▶ **TRY IT**
Copy every line of the entries that has the string "Eunuque" in it.

※ ※ ※

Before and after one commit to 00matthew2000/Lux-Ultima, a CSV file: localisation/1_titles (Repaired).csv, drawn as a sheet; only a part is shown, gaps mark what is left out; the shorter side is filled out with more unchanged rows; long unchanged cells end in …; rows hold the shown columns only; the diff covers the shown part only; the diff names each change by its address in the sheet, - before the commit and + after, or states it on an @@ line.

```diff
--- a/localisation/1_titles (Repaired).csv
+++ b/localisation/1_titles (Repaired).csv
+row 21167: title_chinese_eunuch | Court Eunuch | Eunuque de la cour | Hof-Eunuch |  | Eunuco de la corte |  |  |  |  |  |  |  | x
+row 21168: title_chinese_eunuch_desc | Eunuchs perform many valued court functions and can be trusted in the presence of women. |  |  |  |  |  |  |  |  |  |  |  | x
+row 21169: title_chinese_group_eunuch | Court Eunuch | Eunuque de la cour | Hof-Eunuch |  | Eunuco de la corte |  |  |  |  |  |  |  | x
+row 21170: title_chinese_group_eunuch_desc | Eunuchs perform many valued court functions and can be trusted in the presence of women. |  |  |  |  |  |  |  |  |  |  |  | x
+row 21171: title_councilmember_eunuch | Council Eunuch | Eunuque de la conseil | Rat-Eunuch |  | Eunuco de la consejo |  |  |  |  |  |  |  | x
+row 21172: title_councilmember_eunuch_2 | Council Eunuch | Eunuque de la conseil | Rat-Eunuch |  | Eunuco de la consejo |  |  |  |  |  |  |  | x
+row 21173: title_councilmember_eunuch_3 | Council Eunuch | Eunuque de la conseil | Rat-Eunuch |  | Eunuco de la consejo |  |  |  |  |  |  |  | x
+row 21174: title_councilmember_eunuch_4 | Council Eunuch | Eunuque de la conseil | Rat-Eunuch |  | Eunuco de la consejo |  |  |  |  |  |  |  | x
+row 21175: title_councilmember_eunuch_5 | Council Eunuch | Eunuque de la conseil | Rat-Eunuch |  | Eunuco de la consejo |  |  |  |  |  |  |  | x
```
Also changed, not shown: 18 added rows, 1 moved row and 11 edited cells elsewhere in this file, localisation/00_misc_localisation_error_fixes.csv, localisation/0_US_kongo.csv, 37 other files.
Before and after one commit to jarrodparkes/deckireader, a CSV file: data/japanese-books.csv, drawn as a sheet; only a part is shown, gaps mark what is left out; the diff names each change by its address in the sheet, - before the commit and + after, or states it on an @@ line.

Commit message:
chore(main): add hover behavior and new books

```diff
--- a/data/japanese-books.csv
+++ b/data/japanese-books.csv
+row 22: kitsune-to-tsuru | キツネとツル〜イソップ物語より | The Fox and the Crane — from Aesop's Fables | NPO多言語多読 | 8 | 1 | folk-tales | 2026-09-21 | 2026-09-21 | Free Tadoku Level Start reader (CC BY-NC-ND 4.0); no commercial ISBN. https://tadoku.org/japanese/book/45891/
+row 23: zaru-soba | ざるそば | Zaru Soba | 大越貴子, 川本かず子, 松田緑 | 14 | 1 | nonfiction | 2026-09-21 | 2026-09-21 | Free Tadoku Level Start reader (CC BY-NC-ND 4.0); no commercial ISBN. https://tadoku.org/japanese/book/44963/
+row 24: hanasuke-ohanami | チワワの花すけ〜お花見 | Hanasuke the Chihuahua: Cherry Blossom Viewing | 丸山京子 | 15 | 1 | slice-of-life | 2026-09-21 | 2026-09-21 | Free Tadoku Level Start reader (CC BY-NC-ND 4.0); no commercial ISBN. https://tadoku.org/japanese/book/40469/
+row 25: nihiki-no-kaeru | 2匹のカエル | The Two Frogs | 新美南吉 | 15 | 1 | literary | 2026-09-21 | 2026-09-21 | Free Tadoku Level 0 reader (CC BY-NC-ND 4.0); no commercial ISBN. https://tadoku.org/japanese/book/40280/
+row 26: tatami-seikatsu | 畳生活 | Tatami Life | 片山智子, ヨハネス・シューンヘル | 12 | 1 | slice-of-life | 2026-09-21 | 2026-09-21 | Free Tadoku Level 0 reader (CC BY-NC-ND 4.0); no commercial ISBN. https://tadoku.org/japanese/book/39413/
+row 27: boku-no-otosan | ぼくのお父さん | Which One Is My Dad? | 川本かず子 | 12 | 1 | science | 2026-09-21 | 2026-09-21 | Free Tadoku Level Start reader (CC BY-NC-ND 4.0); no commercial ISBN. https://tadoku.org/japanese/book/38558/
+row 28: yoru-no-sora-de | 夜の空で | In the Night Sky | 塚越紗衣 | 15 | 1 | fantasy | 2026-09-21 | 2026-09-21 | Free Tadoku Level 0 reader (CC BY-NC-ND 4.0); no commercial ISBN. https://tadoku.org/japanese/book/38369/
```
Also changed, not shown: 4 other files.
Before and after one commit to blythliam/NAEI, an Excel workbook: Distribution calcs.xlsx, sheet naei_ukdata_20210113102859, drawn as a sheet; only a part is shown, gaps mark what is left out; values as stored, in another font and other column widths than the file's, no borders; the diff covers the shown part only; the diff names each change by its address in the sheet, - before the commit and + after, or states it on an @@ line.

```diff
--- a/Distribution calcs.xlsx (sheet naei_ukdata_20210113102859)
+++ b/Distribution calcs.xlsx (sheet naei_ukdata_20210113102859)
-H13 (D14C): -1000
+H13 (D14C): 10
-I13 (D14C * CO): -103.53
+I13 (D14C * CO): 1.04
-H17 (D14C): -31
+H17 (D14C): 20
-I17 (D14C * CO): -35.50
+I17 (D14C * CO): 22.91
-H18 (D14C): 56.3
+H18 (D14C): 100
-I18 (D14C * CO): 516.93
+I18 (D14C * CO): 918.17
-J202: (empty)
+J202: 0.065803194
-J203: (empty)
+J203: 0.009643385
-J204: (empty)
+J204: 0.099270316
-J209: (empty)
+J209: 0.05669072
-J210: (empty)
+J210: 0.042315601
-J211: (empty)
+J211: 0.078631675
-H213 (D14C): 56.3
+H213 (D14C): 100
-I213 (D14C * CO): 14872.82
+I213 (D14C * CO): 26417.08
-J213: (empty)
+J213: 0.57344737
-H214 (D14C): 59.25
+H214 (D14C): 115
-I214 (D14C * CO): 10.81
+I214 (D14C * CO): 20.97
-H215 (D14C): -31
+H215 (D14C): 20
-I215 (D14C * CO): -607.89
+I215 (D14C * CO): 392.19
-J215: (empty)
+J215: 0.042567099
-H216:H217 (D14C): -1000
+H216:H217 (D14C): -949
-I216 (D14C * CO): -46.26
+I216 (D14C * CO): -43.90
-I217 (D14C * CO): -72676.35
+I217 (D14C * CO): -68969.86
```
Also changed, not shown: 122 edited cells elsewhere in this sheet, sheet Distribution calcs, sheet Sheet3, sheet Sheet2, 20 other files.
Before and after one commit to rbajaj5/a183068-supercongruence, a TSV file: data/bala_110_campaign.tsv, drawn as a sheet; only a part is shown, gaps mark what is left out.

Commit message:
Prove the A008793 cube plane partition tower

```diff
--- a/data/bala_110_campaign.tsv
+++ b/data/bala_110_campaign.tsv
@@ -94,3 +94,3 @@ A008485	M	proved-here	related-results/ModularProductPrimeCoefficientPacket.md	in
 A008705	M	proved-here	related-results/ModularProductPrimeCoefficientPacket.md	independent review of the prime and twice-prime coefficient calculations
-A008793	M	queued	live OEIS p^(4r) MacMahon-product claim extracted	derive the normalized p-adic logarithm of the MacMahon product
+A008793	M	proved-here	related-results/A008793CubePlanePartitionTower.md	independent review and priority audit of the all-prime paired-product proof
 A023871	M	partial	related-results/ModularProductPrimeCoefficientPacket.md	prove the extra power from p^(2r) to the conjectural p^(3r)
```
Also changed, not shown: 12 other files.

※ ※ ※

▶ **FINISHED TASK**
+row 21167: title_chinese_eunuch | Court Eunuch | Eunuque de la cour | Hof-Eunuch |  | Eunuco de la corte |  |  |  |  |  |  |  | x
+row 21169: title_chinese_group_eunuch | Court Eunuch | Eunuque de la cour | Hof-Eunuch |  | Eunuco de la corte |  |  |  |  |  |  |  | x
+row 21171: title_councilmember_eunuch | Council Eunuch | Eunuque de la conseil | Rat-Eunuch |  | Eunuco de la consejo |  |  |  |  |  |  |  | x
+row 21172: title_councilmember_eunuch_2 | Council Eunuch | Eunuque de la conseil | Rat-Eunuch |  | Eunuco de la consejo |  |  |  |  |  |  |  | x
+row 21173: title_councilmember_eunuch_3 | Council Eunuch | Eunuque de la conseil | Rat-Eunuch |  | Eunuco de la consejo |  |  |  |  |  |  |  | x
+row 21174: title_councilmember_eunuch_4 | Council Eunuch | Eunuque de la conseil | Rat-Eunuch |  | Eunuco de la consejo |  |  |  |  |  |  |  | x
+row 21175: title_councilmember_eunuch_5 | Council Eunuch | Eunuque de la conseil | Rat-Eunuch |  | Eunuco de la consejo |  |  |  |  |  |  |  | x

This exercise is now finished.